U.K. stocks climbed to the highest level in three weeks, extending yesterday’s second-biggest rally of the year for the benchmark FTSE 100 Index, as commodity producers advanced.
BHP Billiton Ltd. and Rio Tinto Group, the world’s biggest mining companies, each gained more than 1.5 percent as base metals rebounded. Standard Life Plc jumped the most in eight months as Scotland’s biggest insurer posted first-quarter sales that beat analysts’ estimates.
The FTSE 100 climbed 25.64 points, or 0.4 percent, to 6,431.76 at the close in London, the highest level since April 2. The equity benchmark yesterday posted the biggest gain since Jan. 2 as corporate sales beat estimates. The broader FTSE All-Share Index also added 0.4 percent today, while Ireland’s ISEQ Index slipped 0.6 percent.
“We’ve seen a broadly helpful range of inventory numbers from the London Metal Exchange and that seems to be the trigger that has boosted the mining sector,” said Guy Foster, head of portfolio strategy at Brewin Dolphin Securities Ltd. in London. “The risk and reward of the sector has clearly improved.”

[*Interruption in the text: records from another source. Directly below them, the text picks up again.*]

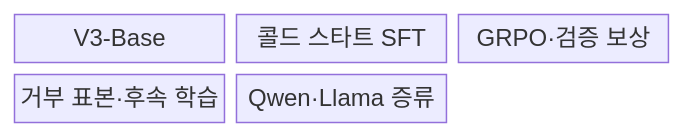
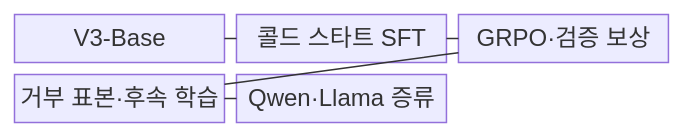
Before and after one commit to agnusdei1207/knowledge-base: the first of 2 diagrams in src/content/docs/notes/08-latest-tech/043_deepseek_r1.md, drawn with Mermaid. The commit also changed other lines of this file and 228 other files, not shown here.

````diff
--- a/src/content/docs/notes/08-latest-tech/043_deepseek_r1.md
+++ b/src/content/docs/notes/08-latest-tech/043_deepseek_r1.md
@@ -52,9 +52,13 @@
 ```mermaid
 block-beta
     columns 3
     B["V3-Base"]
     C["콜드 스타트 SFT"]
     R["GRPO·검증 보상"]
     S["거부 표본·후속 학습"]
     D["Qwen·Llama 증류"]
+    B --- C
+    C --- R
+    R --- S
+    S --- D
 ```
````
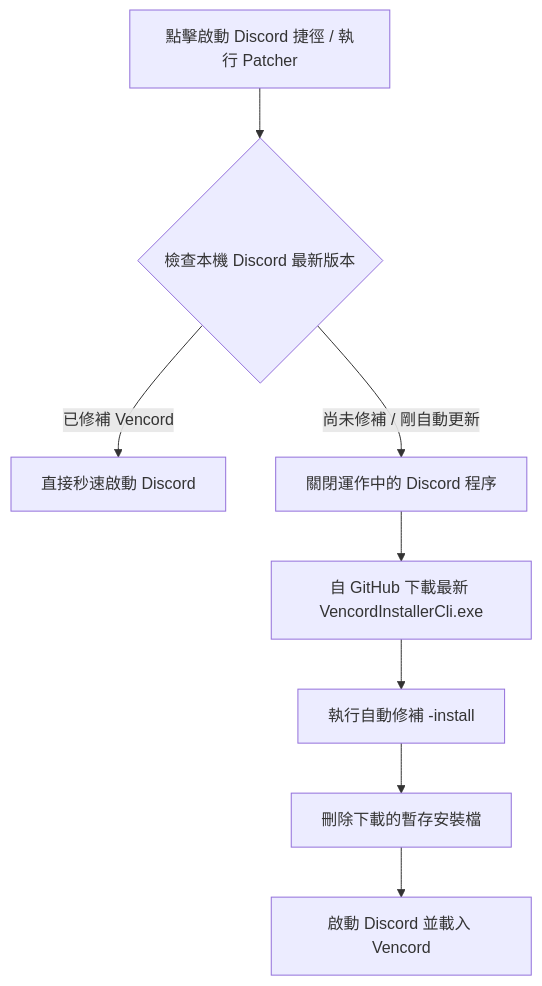
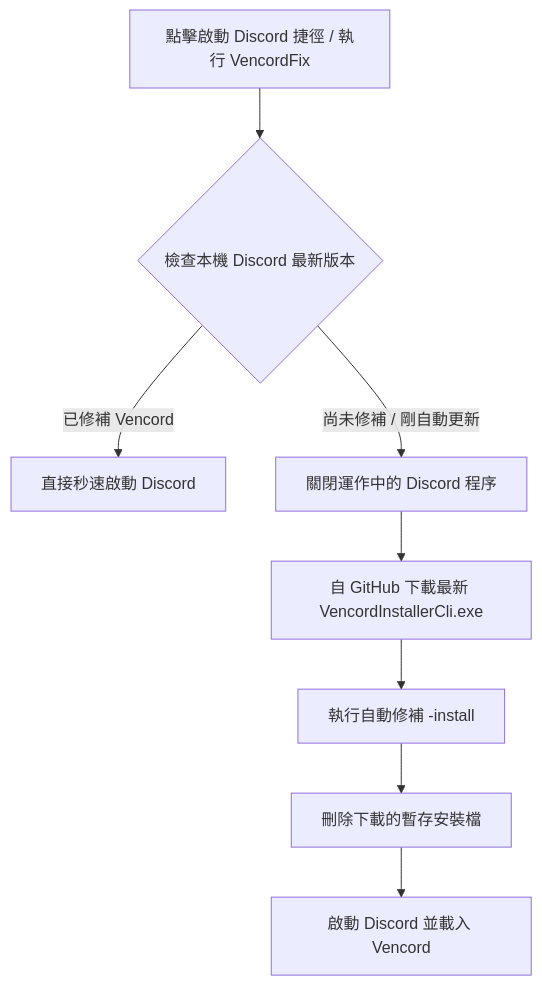
The diagram in README.md (eclipse999/VencordFix), drawn with Mermaid before and after one commit. The commit also changed other lines of this file and 17 other files, not shown here.

````diff
--- a/README.md
+++ b/README.md
@@ -58,10 +58,10 @@
 ```mermaid
 graph TD
-    A[點擊啟動 Discord 捷徑 / 執行 Patcher] --> B{檢查本機 Discord 最新版本}
+    A[點擊啟動 Discord 捷徑 / 執行 VencordFix] --> B{檢查本機 Discord 最新版本}
     B -->|已修補 Vencord| C[直接秒速啟動 Discord]
     B -->|尚未修補 / 剛自動更新| D[關閉運作中的 Discord 程序]
     D --> E[自 GitHub 下載最新 VencordInstallerCli.exe]
     E --> F[執行自動修補 -install]
     F --> G[刪除下載的暫存安裝檔]
     G --> H[啟動 Discord 並載入 Vencord]
 ```
````
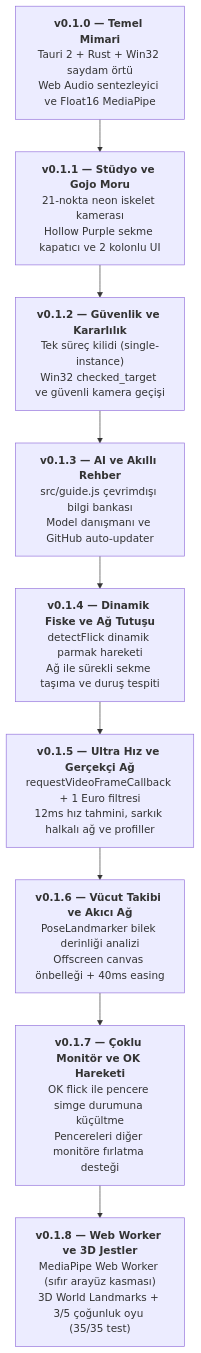
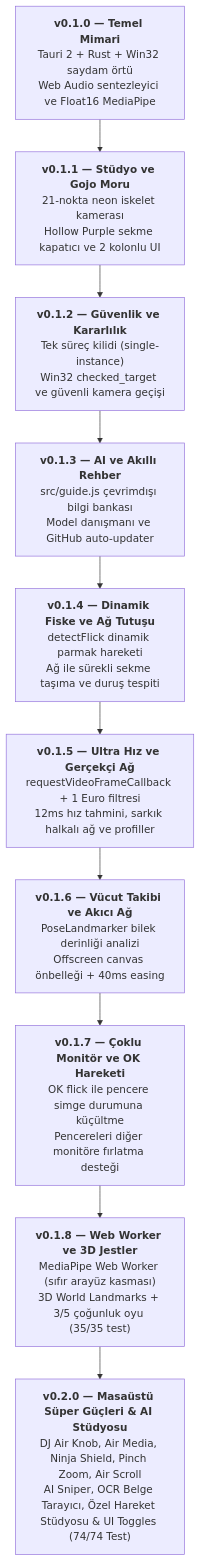
The third of 3 diagrams in README.md (jagwey/web-shooter), drawn with Mermaid before and after one commit. The commit also changed other lines of this file and 7 other files, not shown here.

````diff
--- a/README.md
+++ b/README.md
@@ -125,14 +125,15 @@
 ```mermaid
 flowchart TD
     v010["<b>v0.1.0 — Temel Mimari</b><br/>Tauri 2 + Rust + Win32 saydam örtü<br/>Web Audio sentezleyici ve Float16 MediaPipe"]
     v011["<b>v0.1.1 — Stüdyo ve Gojo Moru</b><br/>21-nokta neon iskelet kamerası<br/>Hollow Purple sekme kapatıcı ve 2 kolonlu UI"]
     v012["<b>v0.1.2 — Güvenlik ve Kararlılık</b><br/>Tek süreç kilidi (single-instance)<br/>Win32 checked_target ve güvenli kamera geçişi"]
     v013["<b>v0.1.3 — AI ve Akıllı Rehber</b><br/>src/guide.js çevrimdışı bilgi bankası<br/>Model danışmanı ve GitHub auto-updater"]
     v014["<b>v0.1.4 — Dinamik Fiske ve Ağ Tutuşu</b><br/>detectFlick dinamik parmak hareketi<br/>Ağ ile sürekli sekme taşıma ve duruş tespiti"]
     v015["<b>v0.1.5 — Ultra Hız ve Gerçekçi Ağ</b><br/>requestVideoFrameCallback + 1 Euro filtresi<br/>12ms hız tahmini, sarkık halkalı ağ ve profiller"]
     v016["<b>v0.1.6 — Vücut Takibi ve Akıcı Ağ</b><br/>PoseLandmarker bilek derinliği analizi<br/>Offscreen canvas önbelleği + 40ms easing"]
     v017["<b>v0.1.7 — Çoklu Monitör ve OK Hareketi</b><br/>OK flick ile pencere simge durumuna küçültme<br/>Pencereleri diğer monitöre fırlatma desteği"]
     v018["<b>v0.1.8 — Web Worker ve 3D Jestler</b><br/>MediaPipe Web Worker (sıfır arayüz kasması)<br/>3D World Landmarks + 3/5 çoğunluk oyu (35/35 test)"]
+    v020["<b>v0.2.0 — Masaüstü Süper Güçleri & AI Stüdyosu</b><br/>DJ Air Knob, Air Media, Ninja Shield, Pinch Zoom, Air Scroll<br/>AI Sniper, OCR Belge Tarayıcı, Özel Hareket Stüdyosu & UI Toggles (74/74 Test)"]
 
-    v010 --> v011 --> v012 --> v013 --> v014 --> v015 --> v016 --> v017 --> v018
+    v010 --> v011 --> v012 --> v013 --> v014 --> v015 --> v016 --> v017 --> v018 --> v020
 ```
````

Seven companies including Aggreko Plc, Tesco Plc and Rolls-Royce Holdings Plc traded without the rights to their latest dividends, wiping 9.3 points from the FTSE 100.
A German report showed business confidence in Europe’s largest economy fell for a second month in April. The Ifo institute in Munich said its business-climate index, based on a survey of 7,000 executives, dropped to 104.4 this month from 106.7 in March. Economists in a Bloomberg News survey had predicted a drop to 106.2.
A gauge of mining companies listed on the FTSE 350 Index gained 2.8 percent.
BHP, the world’s biggest commodity producer, rose 1.8 percent to 1,812.5 pence and Rio Tinto, the second-largest, added 3.2 percent to 3,000.5 pence. Kazakhmys Plc, Kazakhstan’s biggest copper producer, jumped 7.2 percent to 359 pence.
Standard Life rallied 8 percent to 380.7 pence, its largest increase since Aug. 14, after the Edinburgh-based insurer said long-term savings sales rose to 6.27 billion pounds ($9.6 billion) in the first quarter, beating the 5.36 billion-pound average estimate of analysts in a Bloomberg survey.
Associated British Foods Plc declined 2.5 percent to 1,950 pence, the most since July 23, after Societe Generale SA downgraded the owner of the Primark discount-clothing chain to sell from hold, saying the stock’s valuation is entering “bubble territory.”
The shares surged 8.1 percent yesterday after reporting better-than-forecast sales, pushing its valuation to 20 times estimated earnings.
SABMiller Plc dropped 1 percent to 3,441 pence as Heineken NV, the world’s third-largest brewer, reported an unexpected decline in first-quarter sales and said organic volume and revenue will increase at a slower pace than previously anticipated.